WORK TASK - Images are to be left out when the records below are printed word for word.

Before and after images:
•••
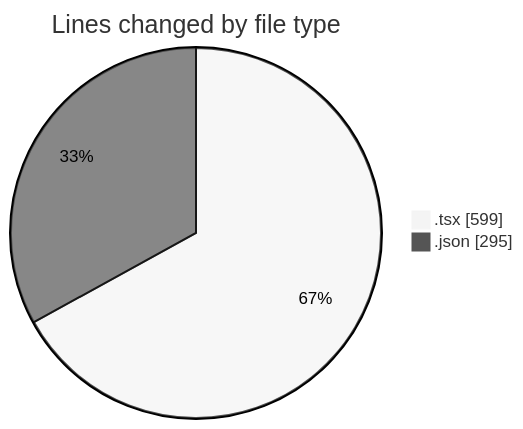
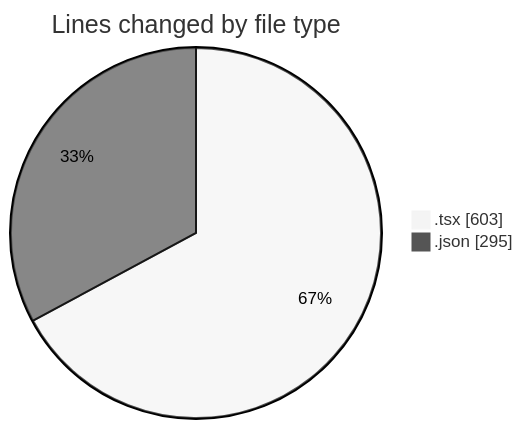
One commit to julien-gomy/code-tracking changed the first of 2 diagrams in 2025-10-11/eventscop-frontend-guide__workspace_/README.md. Above: the diagram before and after it, drawn with Mermaid (neutral theme). The commit also changed other lines of this file and 1 other file, not shown here.

````diff
--- a/2025-10-11/eventscop-frontend-guide__workspace_/README.md
+++ b/2025-10-11/eventscop-frontend-guide__workspace_/README.md
@@ -24,6 +24,6 @@
 ```mermaid
 pie showData
 title Lines changed by file type
-".tsx" : 599
+".tsx" : 603
 ".json" : 295
 ```
````
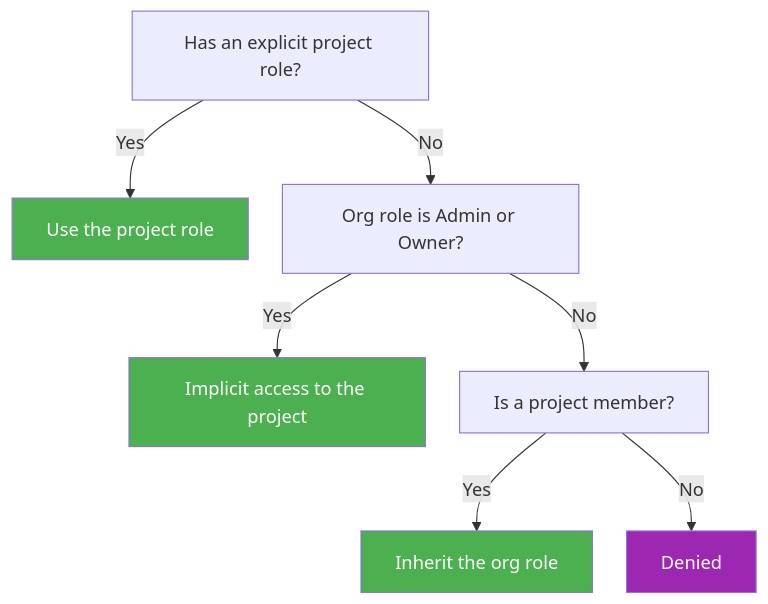
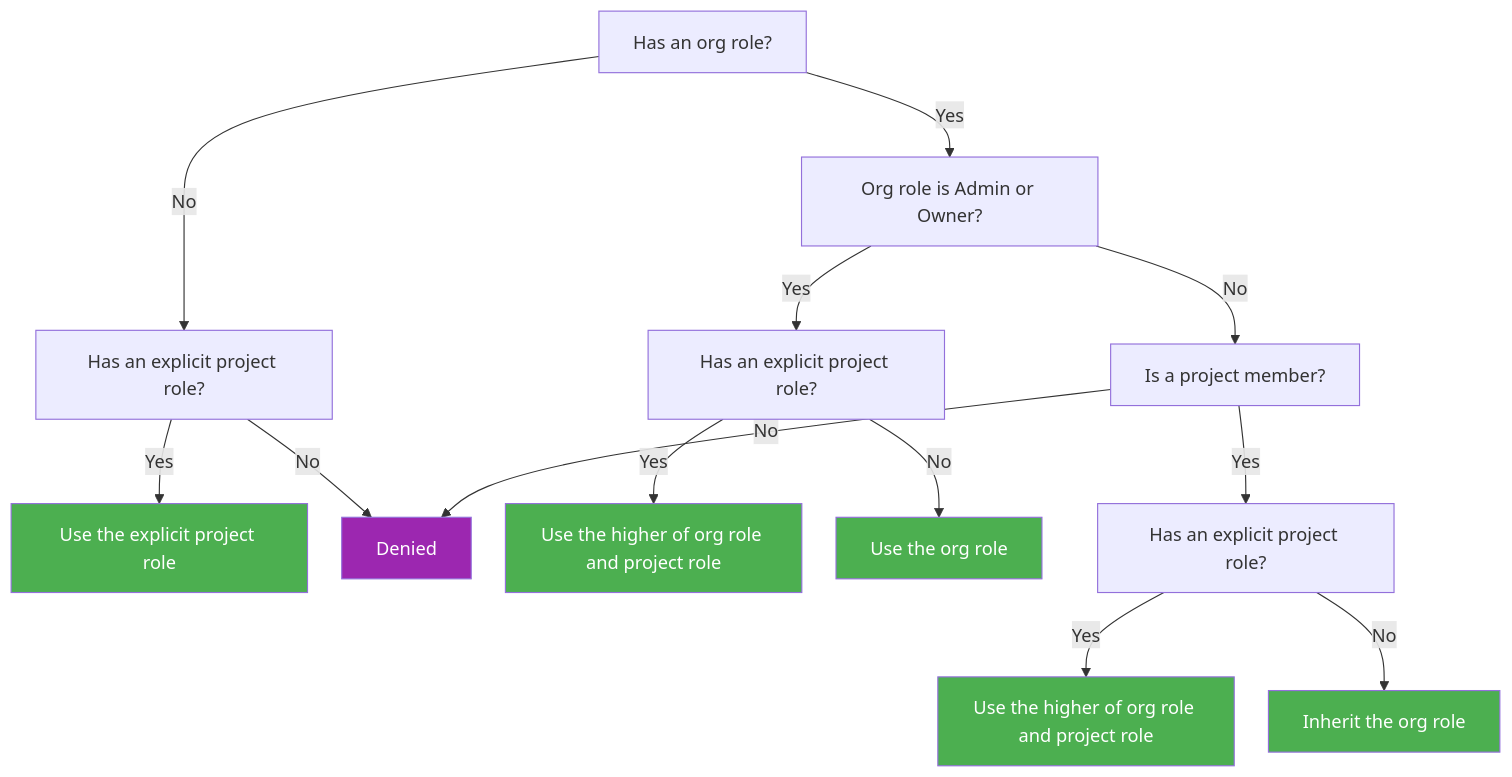
Before and after one commit to rhesis-ai/rhesis: the diagram in docs/content/docs/organizations/roles.mdx, drawn with Mermaid. The commit also changed other lines of this file and 212 other files, not shown here.

````diff
--- a/docs/content/docs/organizations/roles.mdx
+++ b/docs/content/docs/organizations/roles.mdx
@@ -36,23 +38,36 @@
 ```mermaid
 %%{init: {'flowchart': {'nodeSpacing': 30, 'rankSpacing': 50}}}%%
 graph TB
-    A["Has an explicit project role?"]
-    B["Use the project role"]
-    C["Org role is Admin or Owner?"]
-    D["Implicit access to the project"]
-    E["Is a project member?"]
-    F["Inherit the org role"]
-    G["Denied"]
+    A["Has an org role?"]
+    Z["Has an explicit project role?"]
+    K["Use the explicit project role"]
+    D["Denied"]
+    B["Org role is Admin or Owner?"]
+    E["Has an explicit project role?"]
+    F["Use the higher of org role and project role"]
+    G["Use the org role"]
+    C["Is a project member?"]
+    H["Has an explicit project role?"]
+    I["Use the higher of org role and project role"]
+    J["Inherit the org role"]
 
+    A -- "No" --> Z
+    Z -- "Yes" --> K
+    Z -- "No" --> D
     A -- "Yes" --> B
-    A -- "No" --> C
-    C -- "Yes" --> D
-    C -- "No" --> E
+    B -- "Yes" --> E
     E -- "Yes" --> F
     E -- "No" --> G
+    B -- "No" --> C
+    C -- "No" --> D
+    C -- "Yes" --> H
+    H -- "Yes" --> I
+    H -- "No" --> J
 
-    style B fill:#4caf50,color:#fff
-    style D fill:#4caf50,color:#fff
+    style K fill:#4caf50,color:#fff
     style F fill:#4caf50,color:#fff
-    style G fill:#9c27b0,color:#fff
+    style G fill:#4caf50,color:#fff
+    style I fill:#4caf50,color:#fff
+    style J fill:#4caf50,color:#fff
+    style D fill:#9c27b0,color:#fff
 ```
````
•••
ANSWER FOR THE TASK -
One commit to julien-gomy/code-tracking changed the first of 2 diagrams in 2025-10-11/eventscop-frontend-guide__workspace_/README.md. Above: the diagram before and after it, drawn with Mermaid (neutral theme). The commit also changed other lines of this file and 1 other file, not shown here.

````diff
--- a/2025-10-11/eventscop-frontend-guide__workspace_/README.md
+++ b/2025-10-11/eventscop-frontend-guide__workspace_/README.md
@@ -24,6 +24,6 @@
 ```mermaid
 pie showData
 title Lines changed by file type
-".tsx" : 599
+".tsx" : 603
 ".json" : 295
 ```
````
Before and after one commit to rhesis-ai/rhesis: the diagram in docs/content/docs/organizations/roles.mdx, drawn with Mermaid. The commit also changed other lines of this file and 212 other files, not shown here.

````diff
--- a/docs/content/docs/organizations/roles.mdx
+++ b/docs/content/docs/organizations/roles.mdx
@@ -36,23 +38,36 @@
 ```mermaid
 %%{init: {'flowchart': {'nodeSpacing': 30, 'rankSpacing': 50}}}%%
 graph TB
-    A["Has an explicit project role?"]
-    B["Use the project role"]
-    C["Org role is Admin or Owner?"]
-    D["Implicit access to the project"]
-    E["Is a project member?"]
-    F["Inherit the org role"]
-    G["Denied"]
+    A["Has an org role?"]
+    Z["Has an explicit project role?"]
+    K["Use the explicit project role"]
+    D["Denied"]
+    B["Org role is Admin or Owner?"]
+    E["Has an explicit project role?"]
+    F["Use the higher of org role and project role"]
+    G["Use the org role"]
+    C["Is a project member?"]
+    H["Has an explicit project role?"]
+    I["Use the higher of org role and project role"]
+    J["Inherit the org role"]
 
+    A -- "No" --> Z
+    Z -- "Yes" --> K
+    Z -- "No" --> D
     A -- "Yes" --> B
-    A -- "No" --> C
-    C -- "Yes" --> D
-    C -- "No" --> E
+    B -- "Yes" --> E
     E -- "Yes" --> F
     E -- "No" --> G
+    B -- "No" --> C
+    C -- "No" --> D
+    C -- "Yes" --> H
+    H -- "Yes" --> I
+    H -- "No" --> J
 
-    style B fill:#4caf50,color:#fff
-    style D fill:#4caf50,color:#fff
+    style K fill:#4caf50,color:#fff
     style F fill:#4caf50,color:#fff
-    style G fill:#9c27b0,color:#fff
+    style G fill:#4caf50,color:#fff
+    style I fill:#4caf50,color:#fff
+    style J fill:#4caf50,color:#fff
+    style D fill:#9c27b0,color:#fff
 ```
````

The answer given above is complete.